DALLAS — Throughout his first 13 seasons in the NBA veteran big man Elton Brand thought he had experienced it all.
But the former No. 1 overall pick in the 1999 draft admits that not even he saw what was in store for his 14th campaign after coming over to the Dallas Mavericks last offseason following his amnesty release from Philadelphia.
Expecting to take most of the backup minutes behind 11-time All-Star Dirk Nowitzki at power forward, Brand would surprisingly see more time than anticipated at center this season while becoming the Mavericks’ lead interior enforcer. Still, while appearing in 72 games and making 18 starts, the 6-foot-9 and 250-pounder would finish averaging career lows in minutes, points and rebounds as he often lined up against larger opposition.
“I was expecting power forward minutes, but the game is changing,” Brand said after averaging 7.2 points and 6.0 rebounds in 21.2 minutes of work this season. “A lot of power forwards are out on the wings and shooting threes and things like that, so I got a lot of center minutes, which I’ve played a lot in my career but not this much.
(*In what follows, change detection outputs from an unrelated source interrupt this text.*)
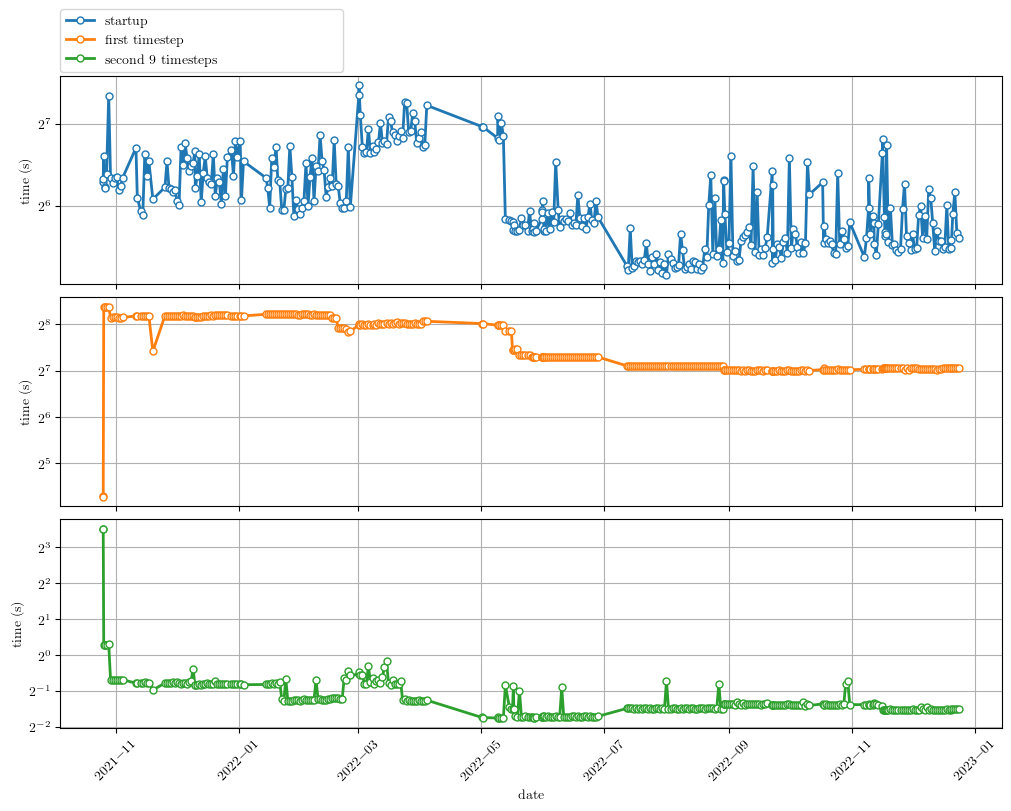
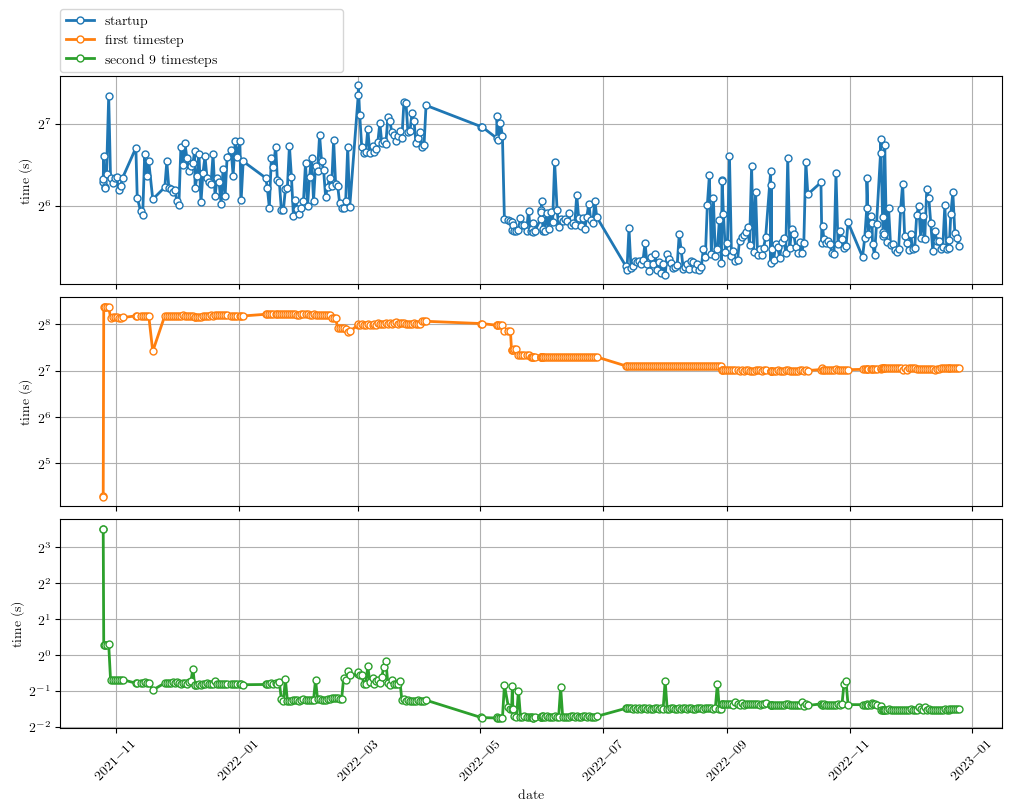
Automatic timing summary commit: lassen708 2022-12-25 05:01

diff --git a/README.md b/README.md
@@ -1,4 +1,4 @@
-Timings last ran on: 2022.12.24
+Timings last ran on: 2022.12.25
 
 # Status of production timings
 
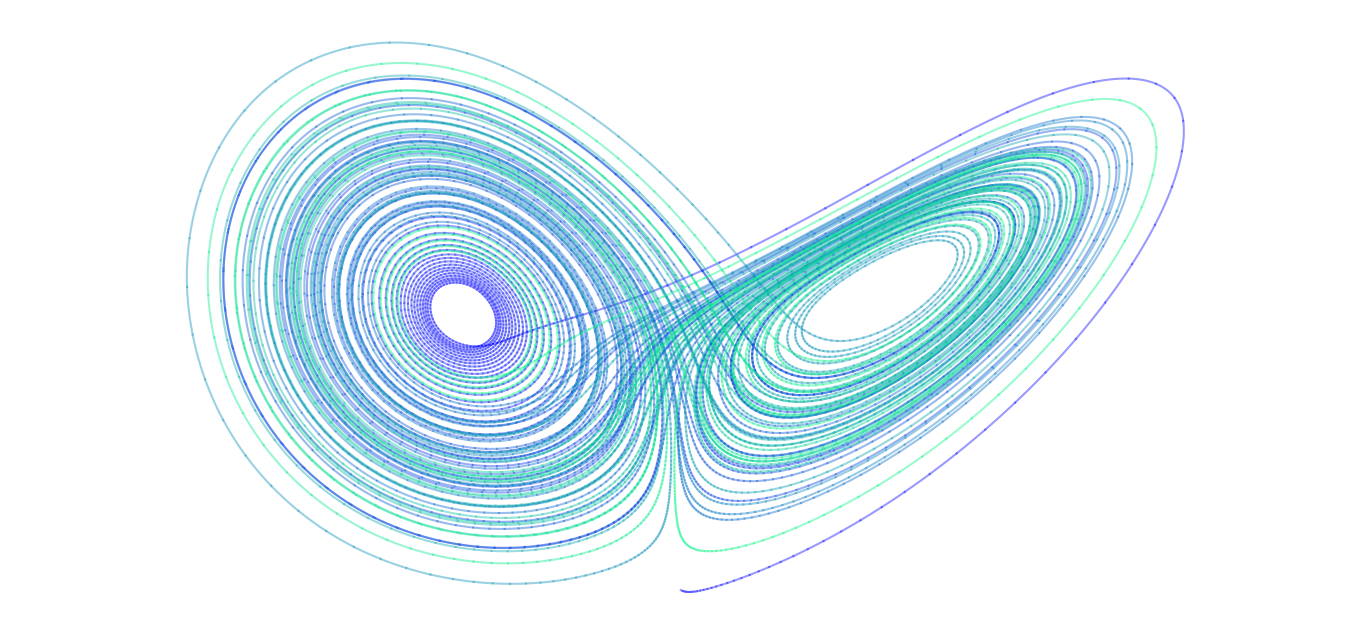
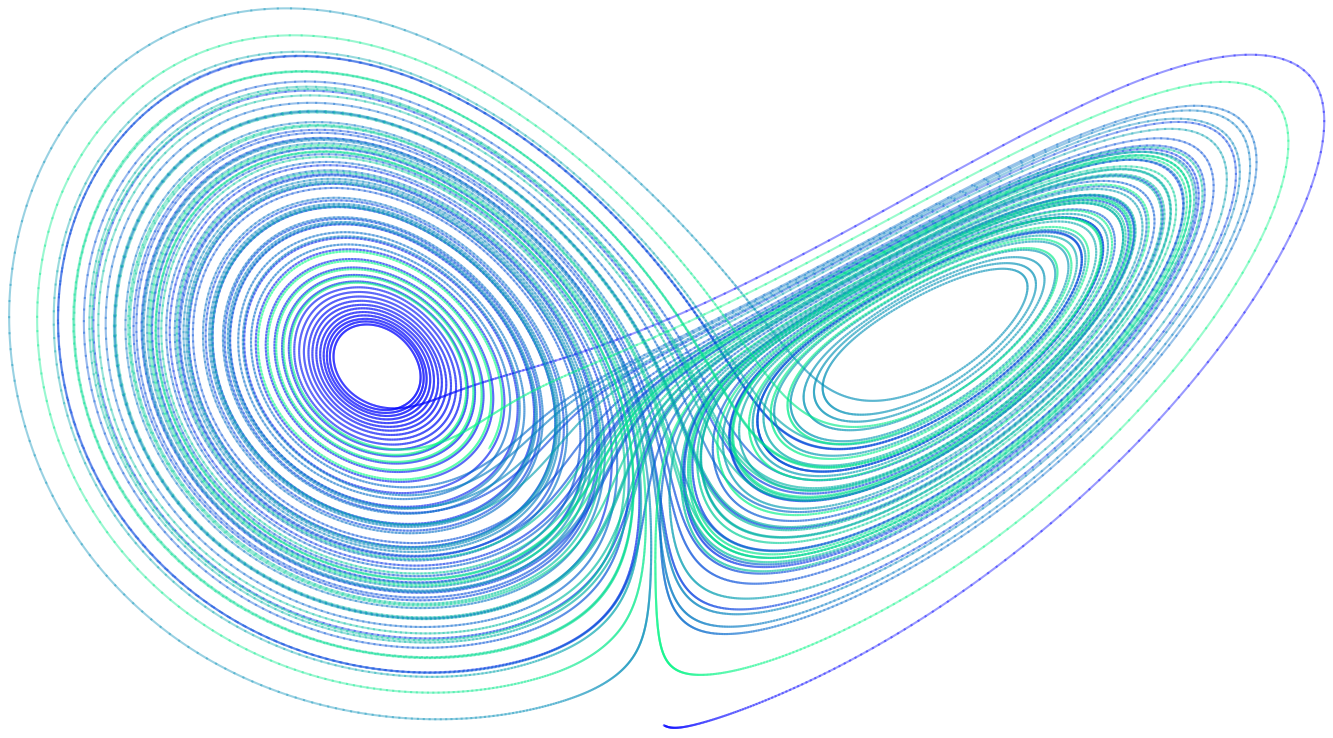
lorenz attractor.

diff --git a/docs/img/lorenz.py b/docs/img/lorenz.py
@@ -16,7 +16,7 @@ sigma, beta, rho = 10, 2.667, 28
 u0, v0, w0 = 0, 1, 1.05
 
 # Maximum time point and total number of time points.
-tmax, n = 100, 100000
+tmax, n = 100, 400000
 
 def lorenz(t, X, sigma, beta, rho):
     """The Lorenz equations."""
@@ -34,10 +34,11 @@ t = np.linspace(0, tmax, n)
 x, y, z = soln.sol(t)
 
 # Plot the Lorenz attractor using a Matplotlib 3D projection.
-fig = plt.figure(facecolor='k', figsize=(WIDTH/DPI, HEIGHT/DPI))
+# fig = plt.figure(facecolor='k', figsize=(WIDTH/DPI, HEIGHT/DPI))
+fig = plt.figure()
 # ax = fig.gca(projection='3d')
 ax = fig.add_subplot(projection = '3d')
-# ax.set_facecolor('k')
+ax.set_facecolor('w')
 fig.subplots_adjust(left=0, right=1, bottom=0, top=1)
 
 # Make the line multi-coloured by plotting it in segments of length s which

diff --git a/docs/index.md b/docs/index.md
@@ -1,8 +1,5 @@
 
 欢迎来到**了那**的 WiKi.
 
+<img src="img/shotfig.png" alt="drawing" width="600"/>
 
-<figure markdown>
-  ![lorenz](img/shotfig.png)
-  <figcaption>Fig 1: The Lorenz attractor </figcaption>
-</figure>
But, you know, I see that I can do it, I enjoyed it and it wasn’t a problem for me playing center.
“Playing like that I could play forever,” he jokingly added after being used sparingly in Mavericks coach Rick Carlisle’s four-headed rotation at center at times this season. “Sitting out practices and stuff, but in my DNA I want to be out there. I want to be out there working with the guys, I want to be out there fighting, but longevity I could play a few more years.”
Like eight other free-agent-to-bes on the Mavs’ roster, Brand will now enter an uncertain offseason as he hits the market. Still, after seeing the Mavericks’ stretch of consecutive playoff appearances come to an end at 12 straight, the veteran says there’s still work to be done in Dallas and he hopes to be a part of it.
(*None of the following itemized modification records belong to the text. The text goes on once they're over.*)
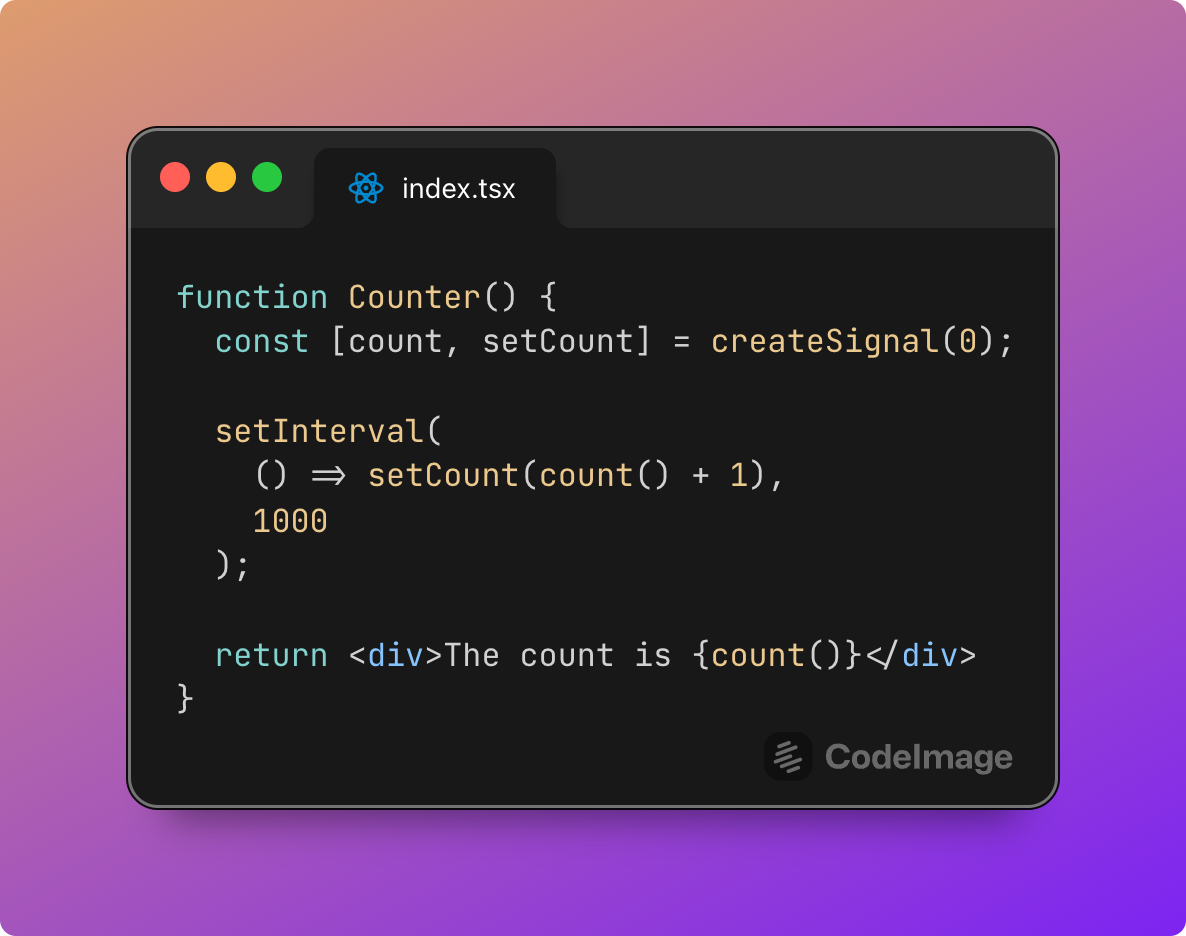
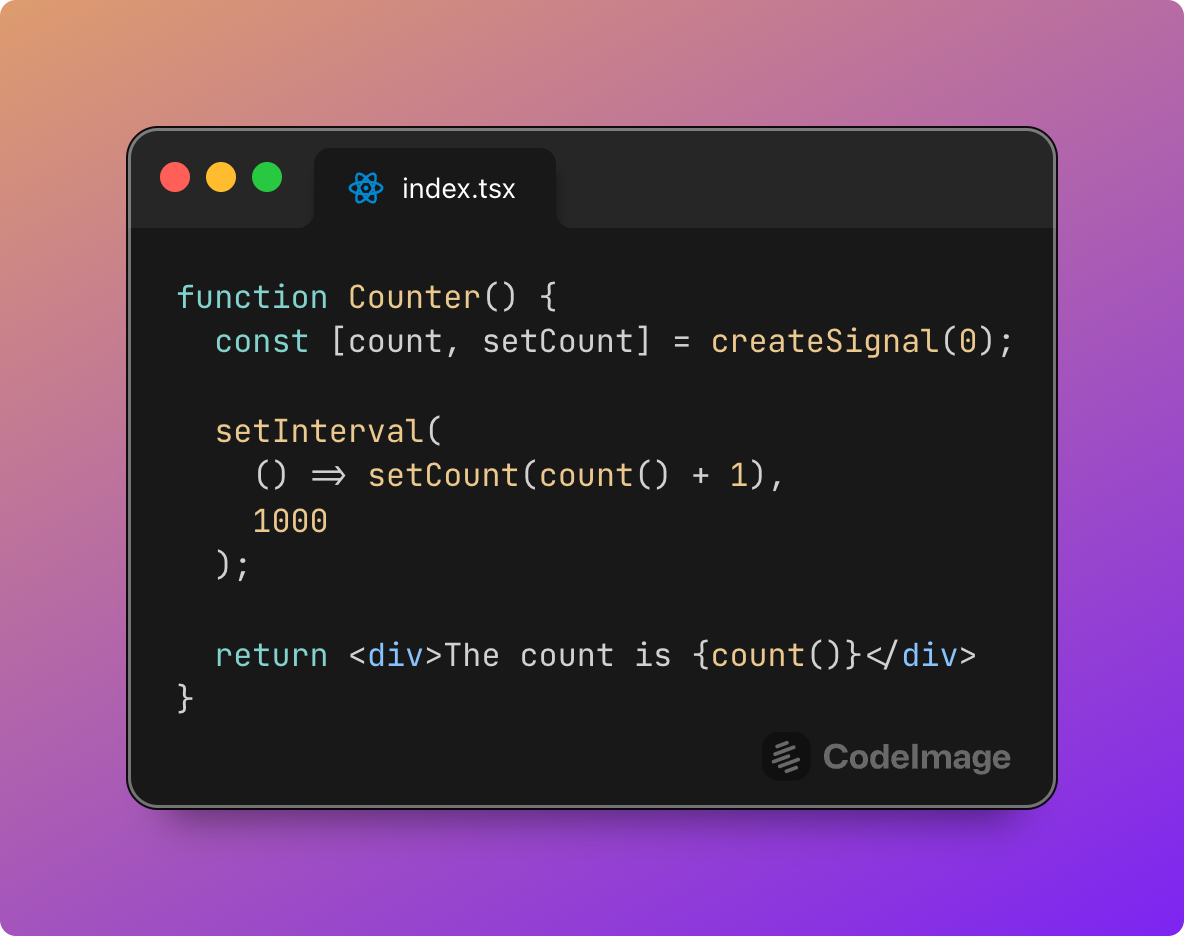
test(app): compare Takumi against Chrome at a native scale factor
With only an emulated deviceScaleFactor, Chrome lays out in CSS pixels
and snaps every text baseline to a whole CSS pixel. A Retina display
lays out in device pixels, as Takumi does. Launch Chromium with
--force-device-scale-factor=2 so the reference matches what users see,
and regenerate the trunk baseline under the same reference.

Gate the 300-line lane at 0.5% against Chrome, with and without line
numbers, and fail when an export font does not load.

diff --git a/scripts/parity/rasterizers.ts b/scripts/parity/rasterizers.ts
@@ -18,7 +18,12 @@ async function main() {
       'Library/Caches/ms-playwright/chromium-1200/chrome-mac-arm64/Google Chrome for Testing.app/Contents/MacOS/Google Chrome for Testing',
     );
   mkdirSync(out, {recursive: true});
-  const browser = await chromium.launch({executablePath});
+  // Emulated deviceScaleFactor alone lays out in CSS pixels and snaps text
+  // baselines to whole CSS pixels. A native factor matches a Retina display.
+  const browser = await chromium.launch({
+    executablePath,
+    args: ['--force-device-scale-factor=2'],
+  });
   const context = await browser.newContext({
     viewport: {width: 1440, height: 1000},
     deviceScaleFactor: 2,
@@ -33,9 +38,20 @@ async function main() {
     errors.push(error.stack ?? error.message);
     console.error(error.stack ?? error.message);
   });
+  const fontIssues: string[] = [];
   page.on('console', message => {
     if (message.text().includes('Takumi export failed'))
       fallback.push(message.text());
+    if (message.text().includes('Export font unavailable'))
+      fontIssues.push(message.text());
+  });
+  page.on('requestfailed', request => {
+    const failure = request.failure()?.errorText ?? '';
+    if (
+      /\.(woff2?|ttf|otf)\b|fonts\.googleapis/.test(request.url()) &&
+      !failure.includes('ERR_ABORTED')
+    )
+      fontIssues.push(`${request.url()} ${failure}`);
   });
   page.on('request', request => {
     if (request.url().includes('.wasm')) wasmRequests.push(request.url());
@@ -230,7 +246,7 @@ async function main() {
           ...bounds,
           width: Math.round(bounds.width),
           height: Math.round(bounds.height),
-          scale: 2,
+          scale: 1,
         },
       });
       const png = Buffer.from(data, 'base64');
@@ -284,6 +300,18 @@ async function main() {
     const panel = page.locator(popoverSelector).filter({has: title});
     await panel.locator(radioSelector).nth(index).click();
     await page.keyboard.press('Escape');
+  }
+
+  async function setLineNumbers(show: boolean) {
+    const row = page
+      .getByText('Line number', {exact: true})
+      .locator('xpath=ancestor::*[.//*[normalize-space(text())="Show"]][1]');
+    await row.getByText(show ? 'Show' : 'Hide', {exact: true}).click();
+    await page.waitForFunction(
+      ({show, wrapperSelector}) =>
+        !!document.querySelector(wrapperSelector + ' .cm-lineNumbers') === show,
+      {show, wrapperSelector},
+    );
   }
 
   async function setCode(code: string, target: Page = page) {
@@ -479,7 +507,16 @@ async function main() {
       assert.equal(docLines, 300);
       assert.equal(chrome.width, diff.width);
       assert.equal(chrome.height, diff.height);
-      return {domExport: diff, chromeInformational: chrome, docLines};
+      assert.ok(chrome.percent <= 0.5, JSON.stringify(chrome));
+      await setLineNumbers(true);
+      const numbered = compare(
+        (await render('takumi', 'p2-long-numbers')).data,
+        await reference('p2-long-numbers-chrome'),
+        'long-numbers-on-chrome',
+      );
+      await setLineNumbers(false);
+      assert.ok(numbered.percent <= 0.5, JSON.stringify(numbered));
+      return {domExport: diff, chrome, numbered, docLines};
     });
     await lane(5, async () => {
       await setCode(originalCode);
@@ -770,7 +807,9 @@ async function main() {
       offVsChrome: compare(off.data, chrome, 'default-off-chrome'),
       onVsOff: compare(on.data, off.data, 'default-on-off'),
     };
-    console.log(JSON.stringify({initial, fallback, errors, wasmRequests}));
+    console.log(
+      JSON.stringify({initial, fallback, fontIssues, errors, wasmRequests}),
+    );
     if (!quick) {
       const themes = await page
         .locator(themeSelector + '[data-selected]')
@@ -808,11 +847,16 @@ async function main() {
     }
     writeFileSync(
       path.join(out, 'parity.json'),
-      JSON.stringify({initial, rows, errors, fallback, wasmRequests}, null, 2),
+      JSON.stringify(
+        {initial, rows, errors, fallback, fontIssues, wasmRequests},
+        null,
+        2,
+      ),
     );
     console.table(rows);
     if (process.env.P2_LIVE === '1') await runLive();
     assert.equal(fallback.length, 0, 'Takumi fell back during parity.');
+    assert.deepEqual(fontIssues, [], 'An export font did not load.');
     assert.ok(
       initial.onVsChrome.percent <= 0.5,
       'Default Takumi exceeds 0.5% from Chrome.',
@@ -825,7 +869,7 @@ async function main() {
     writeFileSync(workerPath, originalWorker);
     writeFileSync(
       path.join(out, 'diagnostics.json'),
-      JSON.stringify({errors, fallback, wasmRequests}, null, 2),
+      JSON.stringify({errors, fallback, fontIssues, wasmRequests}, null, 2),
     );
     await page
       .screenshot({path: path.join(out, 'p2-final-ui.png')})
Seeing his team fall 10 games below .500 on Jan. 9 after also beginning the year without Nowitzki for the first 27 games, Brand would assist the Mavs’ veteran leaders in staging a late-season rally to get back into the playoff conversation before finishing up by breaking even at 41-41. Now, Brand hopes to continue calling Dallas his home as the Mavericks’ front office tries to build a team capable of competing in the Western Conference.
“You know, free agent-wise, of course I’d like to be back,” Brand said. “Like I said, .500 for this organization, that’s definitely a failure. I don’t want to be a part of that. It left a bad taste, so I definitely want to be here on a winning team and try to rectify what happened this season if possible.
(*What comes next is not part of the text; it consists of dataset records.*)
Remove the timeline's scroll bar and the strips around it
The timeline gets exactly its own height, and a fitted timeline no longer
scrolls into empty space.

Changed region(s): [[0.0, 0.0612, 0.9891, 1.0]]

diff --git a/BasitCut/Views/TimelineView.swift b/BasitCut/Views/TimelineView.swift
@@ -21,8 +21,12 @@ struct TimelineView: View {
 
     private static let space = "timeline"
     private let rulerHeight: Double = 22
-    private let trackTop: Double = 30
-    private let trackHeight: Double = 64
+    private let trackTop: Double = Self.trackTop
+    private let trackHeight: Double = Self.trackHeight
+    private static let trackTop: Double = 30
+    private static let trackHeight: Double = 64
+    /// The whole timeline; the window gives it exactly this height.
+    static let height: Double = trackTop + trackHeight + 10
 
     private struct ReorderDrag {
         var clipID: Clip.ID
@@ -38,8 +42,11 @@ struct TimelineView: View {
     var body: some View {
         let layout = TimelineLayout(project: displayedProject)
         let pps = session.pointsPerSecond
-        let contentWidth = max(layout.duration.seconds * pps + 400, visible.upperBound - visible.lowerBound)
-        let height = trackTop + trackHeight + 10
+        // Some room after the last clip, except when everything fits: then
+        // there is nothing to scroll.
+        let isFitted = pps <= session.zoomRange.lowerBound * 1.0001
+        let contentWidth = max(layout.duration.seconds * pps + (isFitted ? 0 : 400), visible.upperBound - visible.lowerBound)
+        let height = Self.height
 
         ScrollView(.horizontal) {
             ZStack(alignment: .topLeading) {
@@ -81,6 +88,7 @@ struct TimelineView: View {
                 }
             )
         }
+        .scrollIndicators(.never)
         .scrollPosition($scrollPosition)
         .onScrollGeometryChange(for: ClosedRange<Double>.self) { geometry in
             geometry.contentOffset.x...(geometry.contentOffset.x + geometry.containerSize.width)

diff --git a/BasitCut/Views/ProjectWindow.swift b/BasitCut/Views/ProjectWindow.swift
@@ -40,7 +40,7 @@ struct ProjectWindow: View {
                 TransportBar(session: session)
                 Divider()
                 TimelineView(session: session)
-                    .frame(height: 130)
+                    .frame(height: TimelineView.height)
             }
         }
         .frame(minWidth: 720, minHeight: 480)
“The injuries and a lot of new faces,” he continued when breaking down what went wrong. “It’s not excuses, it’s just a reality, but that’s the most disappointing. I’ve been in the playoffs myself the last few years and I just know how much fun and excitement it is for the fans and the city, so to break this streak and not be a part of the playoffs, that’s the most disappointing part.”
Still believing the Mavs are just one or two pieces away from getting back into the playoffs, Brand says it became clear to him once Nowitzki returned to form that the team already had plenty of offensive support while finishing eighth in the league in scoring with 101.1 points an outing. Instead, it’s the defense that gives Brand the most concern after ranking 27th while allowing 101.7 points a night at the other end of the floor.
However, with a return to Dallas possibly still in his cards, Brand could be instrumental in improving a defense that clearly lacked an interior presence.
“You know, second half of the season on a 50-win pace, but we still know what challenges we have. We still have to get better. I’m sure we won’t bring the same exact team back, if I’m back at all, so the organization they’re working tirelessly to make sure the team is better,” Brand explained.
He added: “I don’t want to point out position or stuff like that, but you know, we just need to get more defensive-minded and get some tough guys out there just to get some stops. Offensively, you know, we’re fine. You saw what kind of level Dirk can play at. When he’s healthy, he’s still at a high level even at 35 years old. Vince Carter, he’s signed and he played great. And Shawn Marion, the last two weeks averaged almost 20 (points) and 10 (rebounds), so we have enough talent to put the ball in the basket and just have to find a way to get stops.”